=== Study material ===

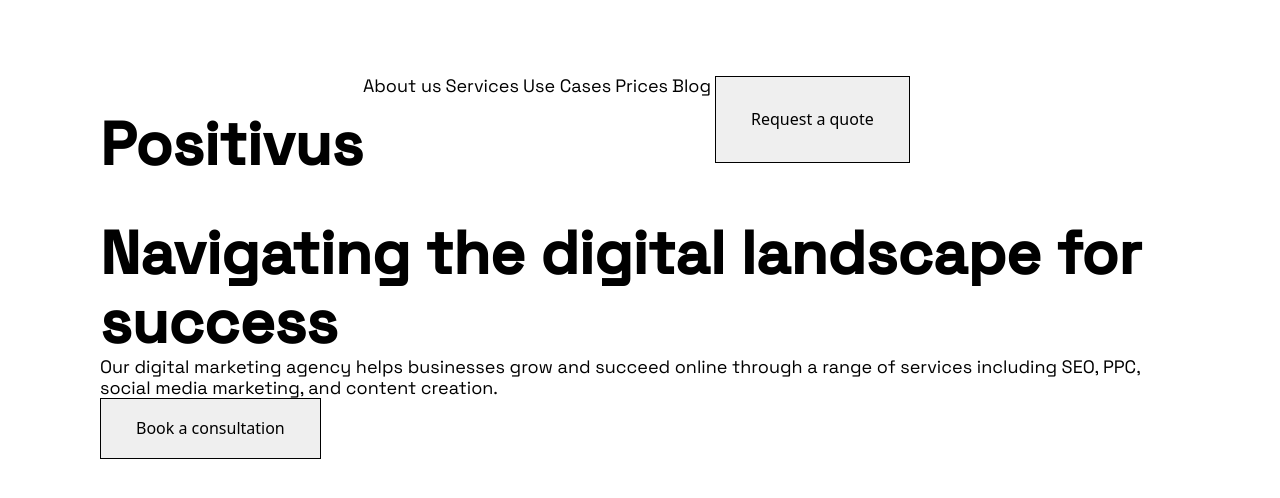
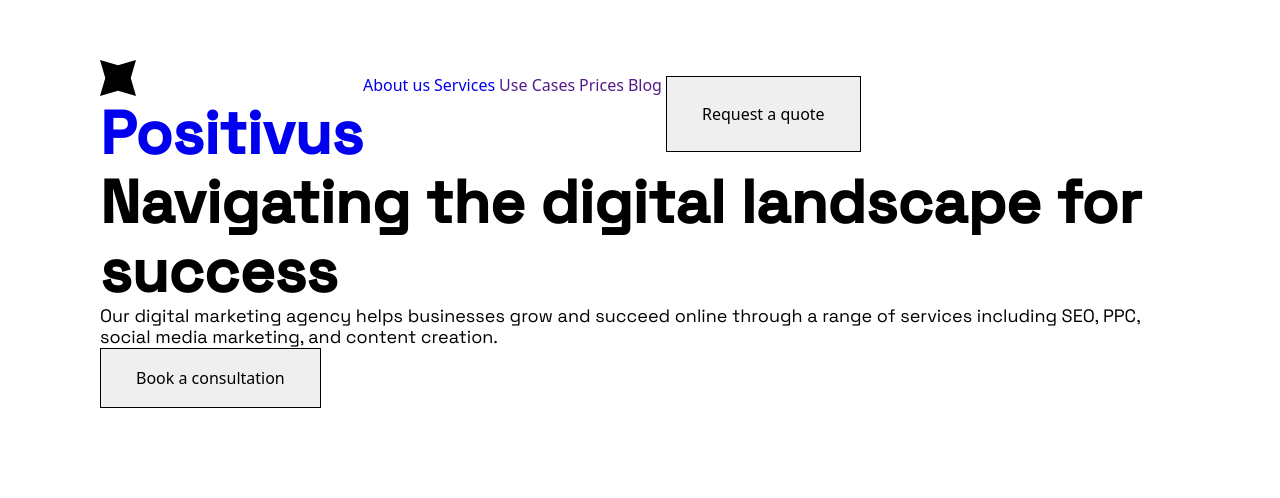
Before and after one commit to xboikom1/Positivus, a React (Vite) app: page / in a window 1280 px wide. Shown: the top 498 px of the page. Built offline with nearby package versions, Linux system fonts and the light colour scheme.

Commit message:
add nav components

```diff
--- a/src/components/Hero/Hero.jsx
+++ b/src/components/Hero/Hero.jsx
@@ -1,16 +1,16 @@
-import Header from "../Header/Header";
-import Logotypes from "../Logotypes/Logotypes";
-import Navigation from "../Navigation/Navigation";
+import Header from '../Header/Header';
+import Logotypes from '../Logotypes/Logotypes';
+import Navigation from '../Navigation/Navigation';
 import css from './Hero.module.css';
 
 const Hero = () => {
-    return (
-      <div className={css.heroContainer}>
-        <Navigation />
-        <Header />
-        <Logotypes />
-      </div>
-    );
+  return (
+    <section className={css.hero}>
+      <Navigation />
+      <Header />
+      <Logotypes />
+    </section>
+  );
 };
 
 export default Hero;
--- a/src/components/Hero/Hero.module.css
+++ b/src/components/Hero/Hero.module.css
@@ -1,4 +1,4 @@
-.heroContainer{
+.hero {
     display: flex;
     flex-direction: column;
     justify-content: space-between;
--- a/src/components/Navigation/Navigation.jsx
+++ b/src/components/Navigation/Navigation.jsx
@@ -3,22 +3,32 @@ import css from './Navigation.module.css';
 const Navigation = () => {
   return (
     <nav className={css.navContainer}>
-      <h1>Positivus</h1>
+      <a className={css.logo} href="./index.html">
+        <svg
+          className="logo-icon"
+          width="36px"
+          height="36px"
+          aria-label="Positivus logo"
+        >
+          <use href="/src/images/icons/sprite.svg#icon-star"></use>
+        </svg>
+        <h1>Positivus</h1>
+      </a>
       <ul className={css.navList}>
         <li>
-          <p>About us</p>
+          <a href="#about-us">About us</a>
         </li>
         <li>
-          <p>Services</p>
+          <a href="#services">Services</a>
         </li>
         <li>
-          <p>Use Cases</p>
+          <a href="">Use Cases</a>
         </li>
         <li>
-          <p>Prices</p>
+          <a href="">Prices</a>
         </li>
         <li>
-          <p>Blog</p>
+          <a href="">Blog</a>
         </li>
         <button>Request a quote</button>
       </ul>
--- a/src/index.css
+++ b/src/index.css
@@ -1,18 +1,16 @@
 a {
   font-weight: 500;
-  color: #646cff;
   text-decoration: inherit;
-}
-
-a:hover {
-  color: #535bf2;
 }
 
 h1,
 h2,
 h3,
 h4,
+h5,
+h6,
 p {
+  margin: 0;
   font-family: "Space Grotesk", serif;
 }
 
--- a/src/pages/Homepage/Homepage.jsx
+++ b/src/pages/Homepage/Homepage.jsx
@@ -1,7 +1,7 @@
 import css from './Homepage.module.css';
 
 const Homepage = () => {
-  return <h1 className={css.pageContainer}>Contact manager welcome page</h1>;
+  return <h1 className={css.pageContainer}></h1>;
 };
 
 export default Homepage;
```
Also changed, not shown: src/images/icons/sprite.svg.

===

__Exercise instructions__: When copying the data above, repeat every word exactly and drop the pictures.

__Reply__:
Before and after one commit to xboikom1/Positivus, a React (Vite) app: page / in a window 1280 px wide. Shown: the top 498 px of the page. Built offline with nearby package versions, Linux system fonts and the light colour scheme.

Commit message:
add nav components

```diff
--- a/src/components/Hero/Hero.jsx
+++ b/src/components/Hero/Hero.jsx
@@ -1,16 +1,16 @@
-import Header from "../Header/Header";
-import Logotypes from "../Logotypes/Logotypes";
-import Navigation from "../Navigation/Navigation";
+import Header from '../Header/Header';
+import Logotypes from '../Logotypes/Logotypes';
+import Navigation from '../Navigation/Navigation';
 import css from './Hero.module.css';
 
 const Hero = () => {
-    return (
-      <div className={css.heroContainer}>
-        <Navigation />
-        <Header />
-        <Logotypes />
-      </div>
-    );
+  return (
+    <section className={css.hero}>
+      <Navigation />
+      <Header />
+      <Logotypes />
+    </section>
+  );
 };
 
 export default Hero;
--- a/src/components/Hero/Hero.module.css
+++ b/src/components/Hero/Hero.module.css
@@ -1,4 +1,4 @@
-.heroContainer{
+.hero {
     display: flex;
     flex-direction: column;
     justify-content: space-between;
--- a/src/components/Navigation/Navigation.jsx
+++ b/src/components/Navigation/Navigation.jsx
@@ -3,22 +3,32 @@ import css from './Navigation.module.css';
 const Navigation = () => {
   return (
     <nav className={css.navContainer}>
-      <h1>Positivus</h1>
+      <a className={css.logo} href="./index.html">
+        <svg
+          className="logo-icon"
+          width="36px"
+          height="36px"
+          aria-label="Positivus logo"
+        >
+          <use href="/src/images/icons/sprite.svg#icon-star"></use>
+        </svg>
+        <h1>Positivus</h1>
+      </a>
       <ul className={css.navList}>
         <li>
-          <p>About us</p>
+          <a href="#about-us">About us</a>
         </li>
         <li>
-          <p>Services</p>
+          <a href="#services">Services</a>
         </li>
         <li>
-          <p>Use Cases</p>
+          <a href="">Use Cases</a>
         </li>
         <li>
-          <p>Prices</p>
+          <a href="">Prices</a>
         </li>
         <li>
-          <p>Blog</p>
+          <a href="">Blog</a>
         </li>
         <button>Request a quote</button>
       </ul>
--- a/src/index.css
+++ b/src/index.css
@@ -1,18 +1,16 @@
 a {
   font-weight: 500;
-  color: #646cff;
   text-decoration: inherit;
-}
-
-a:hover {
-  color: #535bf2;
 }
 
 h1,
 h2,
 h3,
 h4,
+h5,
+h6,
 p {
+  margin: 0;
   font-family: "Space Grotesk", serif;
 }
 
--- a/src/pages/Homepage/Homepage.jsx
+++ b/src/pages/Homepage/Homepage.jsx
@@ -1,7 +1,7 @@
 import css from './Homepage.module.css';
 
 const Homepage = () => {
-  return <h1 className={css.pageContainer}>Contact manager welcome page</h1>;
+  return <h1 className={css.pageContainer}></h1>;
 };
 
 export default Homepage;
```
Also changed, not shown: src/images/icons/sprite.svg.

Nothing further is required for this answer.